[Version difference data]
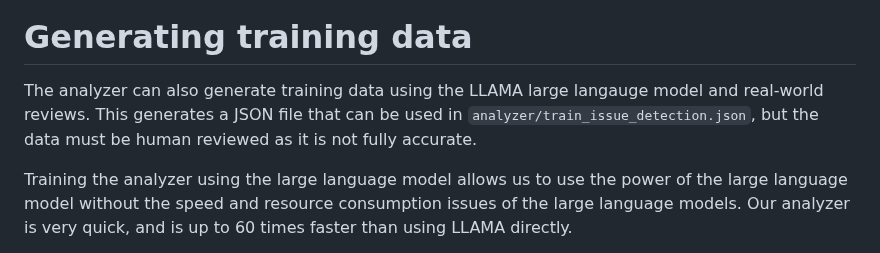
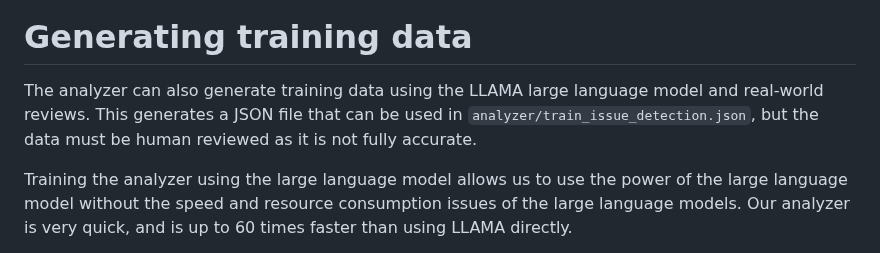
Before and after one commit to 6monthslater/6monthslater, a Markdown page: scraper/README.md, the part around the change. Drawn GitHub-style.

Commit message:
Fix typo

```diff
--- a/scraper/README.md
+++ b/scraper/README.md
@@ -50,7 +50,7 @@ To view the results of the scraping and analysis, visit the Admin products page
 
 # Generating training data
 
-The analyzer can also generate training data using the LLAMA large langauge model and real-world reviews. This generates a JSON file that can be used in `analyzer/train_issue_detection.json`, but the data must be human reviewed as it is not fully accurate.
+The analyzer can also generate training data using the LLAMA large language model and real-world reviews. This generates a JSON file that can be used in `analyzer/train_issue_detection.json`, but the data must be human reviewed as it is not fully accurate.
 
 Training the analyzer using the large language model allows us to use the power of the large language model without the speed and resource consumption issues of the large language models. Our analyzer is very quick, and is up to 60 times faster than using LLAMA directly.
 
```
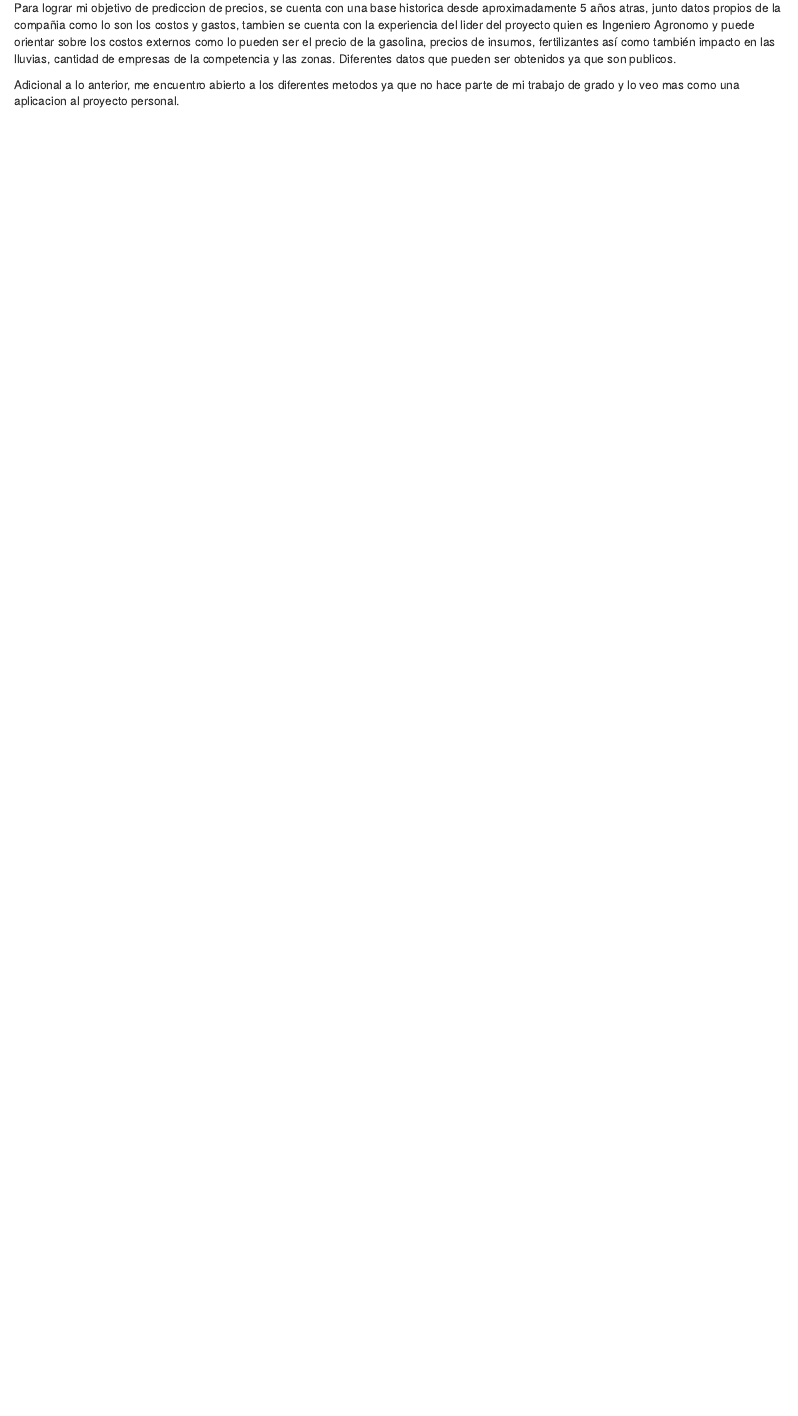
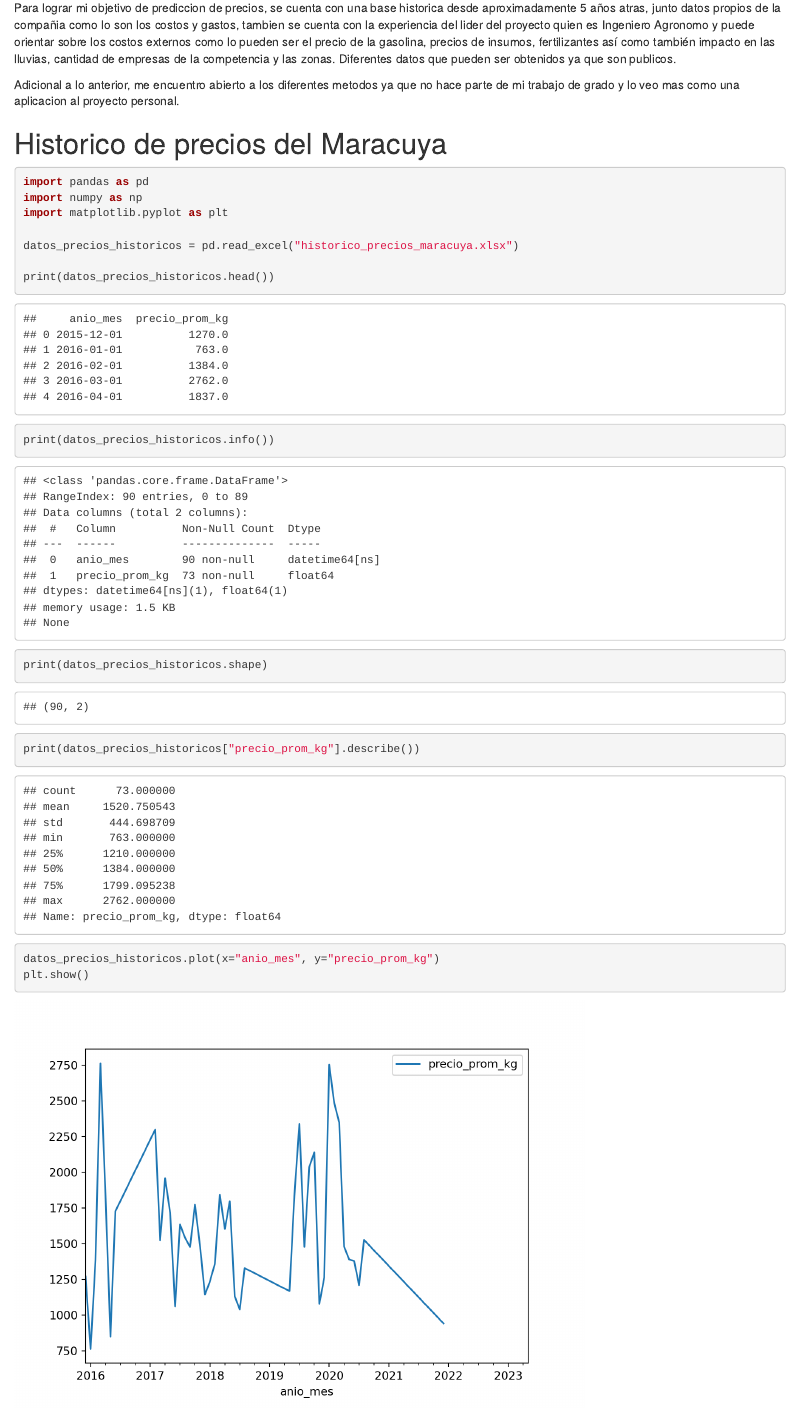
Before and after one commit to joseluarro/MCD_Analisis_Series_Tiempo, an R Markdown document (Propuesta Bookdown.Rmd): the page in a window 1100 px wide, from 1150 px down. Rendered offline with R 4.5, knitr and Pandoc, with nearby package versions.

Commit message:
Entrega 2

````diff
--- a/Propuesta Bookdown.Rmd
+++ b/Propuesta Bookdown.Rmd
@@ -22,3 +22,32 @@ Actualmente hago parte como socio de una empresa dedicada al cultivo y venta de
 Para lograr mi objetivo de prediccion de precios, se cuenta con una base historica desde aproximadamente 5 años atras, junto datos propios de la compañia como lo son los costos y gastos, tambien se cuenta con la experiencia del lider del proyecto quien es Ingeniero Agronomo y puede orientar sobre los costos externos como lo pueden ser el precio de la gasolina, precios de insumos, fertilizantes así como también impacto en las lluvias, cantidad de empresas de la competencia y las zonas. Diferentes datos que pueden ser obtenidos ya que son publicos.
 
 Adicional a lo anterior, me encuentro abierto a los diferentes metodos ya que no hace parte de mi trabajo de grado y lo veo mas como una aplicacion al proyecto personal.
+
+# Historico de precios del Maracuya
+
+```{python}
+import pandas as pd
+import numpy as np
+import matplotlib.pyplot as plt
+
+datos_precios_historicos = pd.read_excel("historico_precios_maracuya.xlsx")
+
+print(datos_precios_historicos.head())
+```
+
+```{python}
+print(datos_precios_historicos.info())
+```
+
+```{python}
+print(datos_precios_historicos.shape)
+```
+
+```{python}
+print(datos_precios_historicos["precio_prom_kg"].describe())
+```
+
+```{python}
+datos_precios_historicos.plot(x="anio_mes", y="precio_prom_kg")
+plt.show()
+```
````
Also changed, not shown: Propuesta-Bookdown.html, historico_precios_maracuya.xlsx (added).
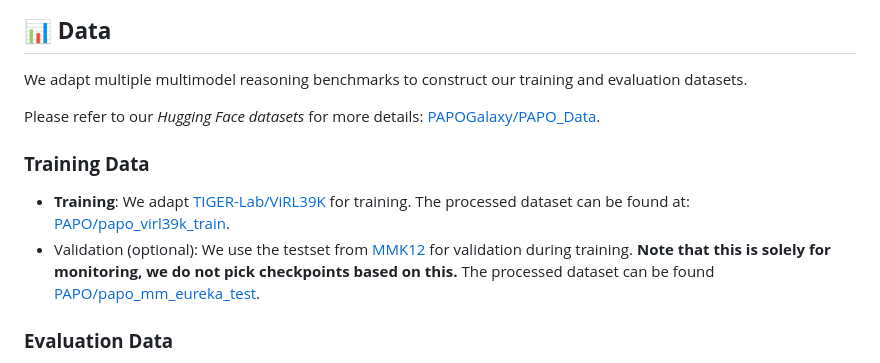
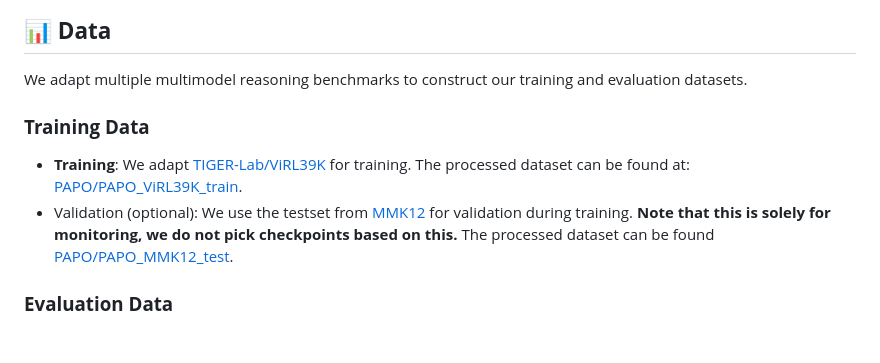
Before and after one commit to SStoica12/PAPO, a Markdown page: README.md, the part around the change. GitHub-like rendering; blank space fills up the shorter version.

```diff
--- a/README.md
+++ b/README.md
@@ -68,12 +68,10 @@ PAPO is highly compatible with removing the reference KL penalty, achieving furt
 
 We adapt multiple multimodel reasoning benchmarks to construct our training and evaluation datasets.
 
-Please refer to our *Hugging Face datasets* for more details: [PAPOGalaxy/PAPO_Data](https://huggingface.co/datasets/PAPOGalaxy/PAPO_Data).
-
 ### **Training Data**
 
-- **Training**: We adapt [TIGER-Lab/ViRL39K](https://huggingface.co/datasets/TIGER-Lab/ViRL39K) for training. The processed dataset can be found at: [PAPO/papo_virl39k_train](https://huggingface.co/datasets/PAPO/papo_virl39k_train).
-- Validation (optional): We use the testset from [MMK12](https://huggingface.co/datasets/FanqingM/MMK12) for validation during training. **Note that this is solely for monitoring, we do not pick checkpoints based on this.** The processed dataset can be found [PAPO/papo_mm_eureka_test](https://huggingface.co/datasets/PAPO/papo_mm_eureka_test).
+- **Training**: We adapt [TIGER-Lab/ViRL39K](https://huggingface.co/datasets/TIGER-Lab/ViRL39K) for training. The processed dataset can be found at: [PAPO/PAPO_ViRL39K_train](https://huggingface.co/datasets/PAPO/PAPO_ViRL39K_train).
+- Validation (optional): We use the testset from [MMK12](https://huggingface.co/datasets/FanqingM/MMK12) for validation during training. **Note that this is solely for monitoring, we do not pick checkpoints based on this.** The processed dataset can be found [PAPO/PAPO_MMK12_test](https://huggingface.co/datasets/PAPO/PAPO_MMK12_test).
 
 ### **Evaluation Data**
 We adapted 8 different multimodal reasoning benchmarks to evaluate **PAPO**, which are further identify two groups, including `General Multimodal Reasoning` and `Vision-Dependent Multimodal Reasoning`:
```
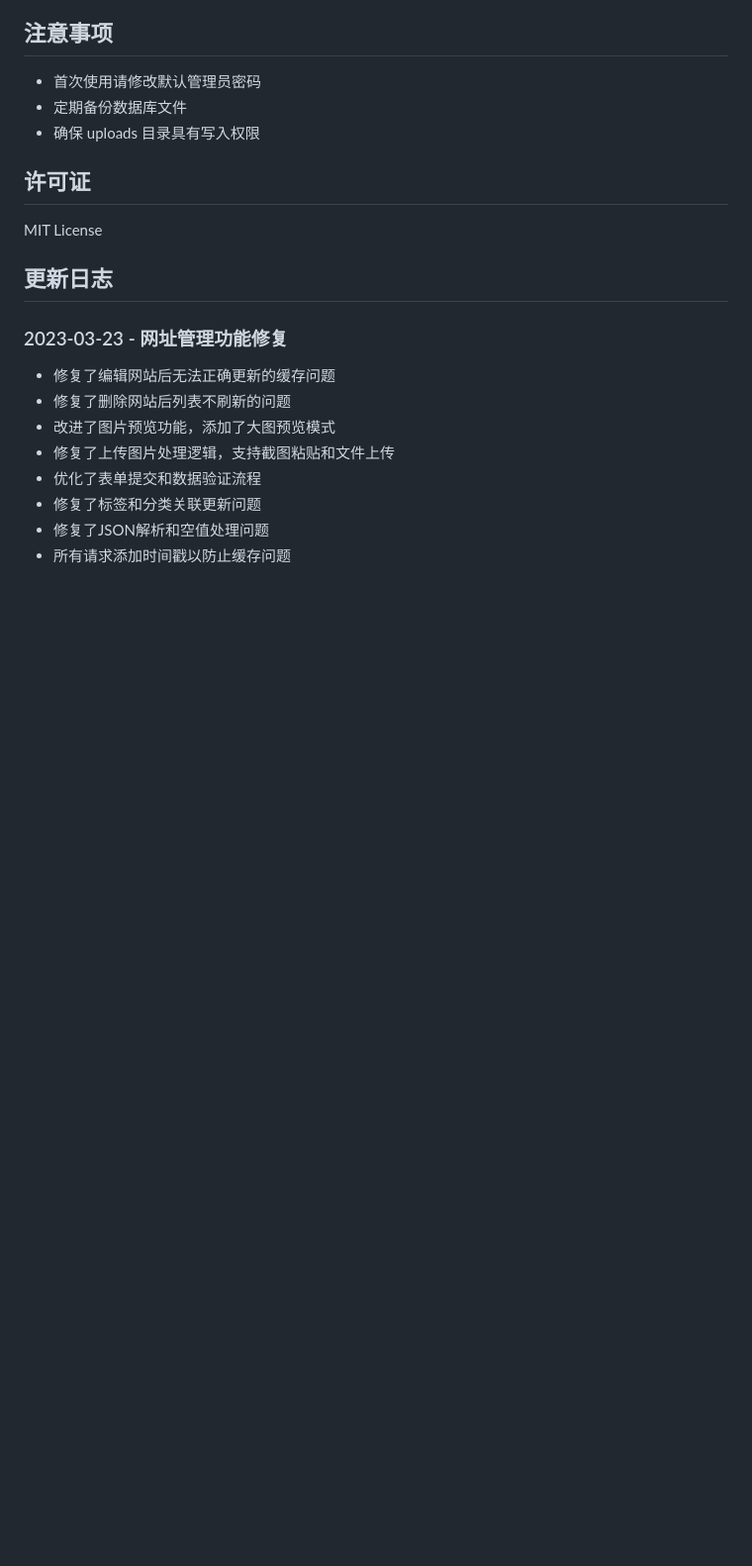
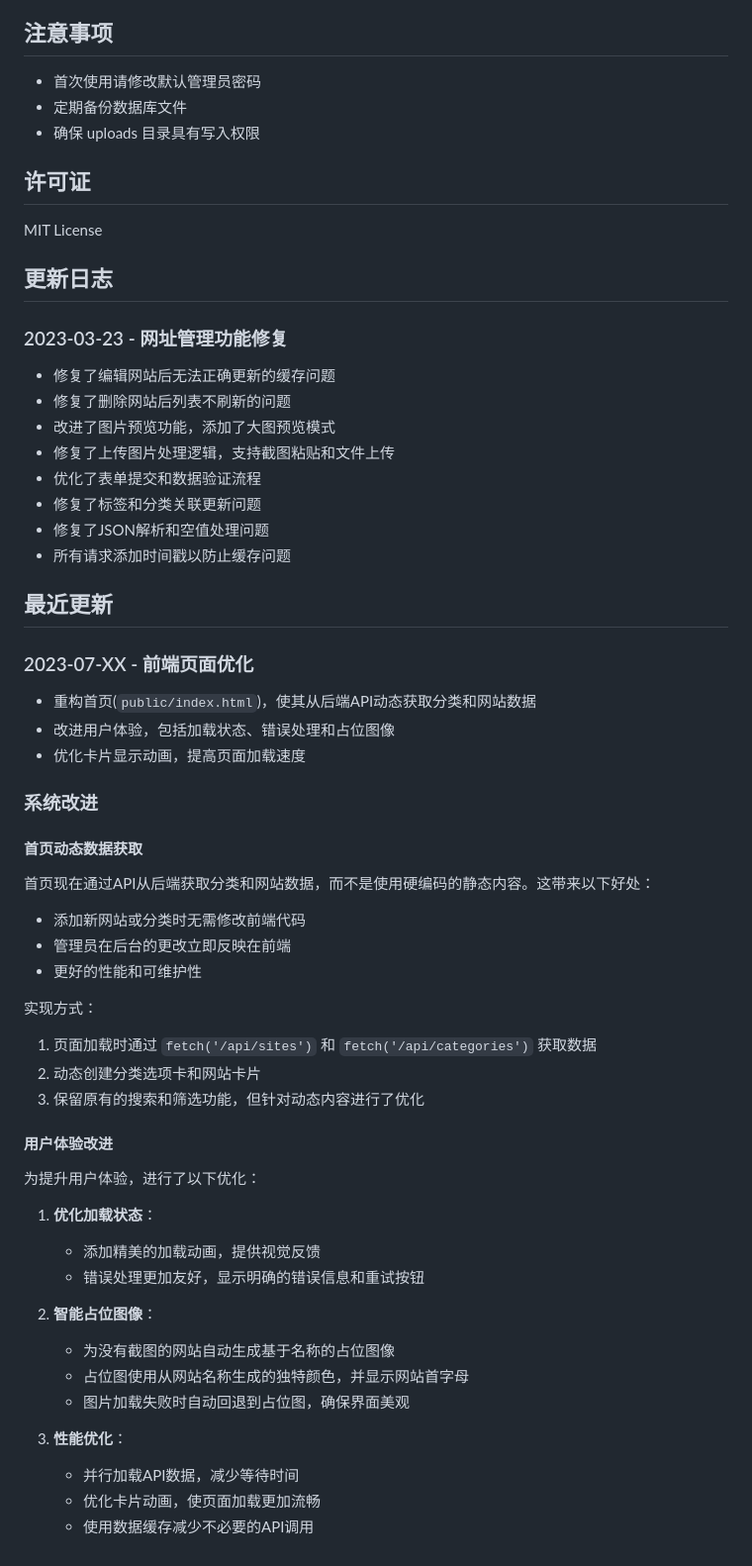
Before and after one commit to joeseesun/sqlite-webnavi, a Markdown page: README.md, the part around the change. Shown at 99% size. Drawn GitHub-style; blank space fills up the shorter version.

Commit message:
更新README，添加占位图功能及用户体验优化说明

```diff
--- a/README.md
+++ b/README.md
@@ -134,3 +134,40 @@ MIT License
 * 修复了标签和分类关联更新问题
 * 修复了JSON解析和空值处理问题
 * 所有请求添加时间戳以防止缓存问题
+
+## 最近更新
+
+### 2023-07-XX - 前端页面优化
+- 重构首页(`public/index.html`)，使其从后端API动态获取分类和网站数据
+- 改进用户体验，包括加载状态、错误处理和占位图像
+- 优化卡片显示动画，提高页面加载速度
+
+### 系统改进
+
+#### 首页动态数据获取
+首页现在通过API从后端获取分类和网站数据，而不是使用硬编码的静态内容。这带来以下好处：
+- 添加新网站或分类时无需修改前端代码
+- 管理员在后台的更改立即反映在前端
+- 更好的性能和可维护性
+
+实现方式：
+1. 页面加载时通过 `fetch('/api/sites')` 和 `fetch('/api/categories')` 获取数据
+2. 动态创建分类选项卡和网站卡片
+3. 保留原有的搜索和筛选功能，但针对动态内容进行了优化
+
+#### 用户体验改进
+为提升用户体验，进行了以下优化：
+
+1. **优化加载状态**：
+   - 添加精美的加载动画，提供视觉反馈
+   - 错误处理更加友好，显示明确的错误信息和重试按钮
+
+2. **智能占位图像**：
+   - 为没有截图的网站自动生成基于名称的占位图像
+   - 占位图使用从网站名称生成的独特颜色，并显示网站首字母
+   - 图片加载失败时自动回退到占位图，确保界面美观
+
+3. **性能优化**：
+   - 并行加载API数据，减少等待时间
+   - 优化卡片动画，使页面加载更加流畅
+   - 使用数据缓存减少不必要的API调用
```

**What the exercise asks**
One number only, please: the count of lines in the data that hold the word "scraper".

**Response for this exercise**
3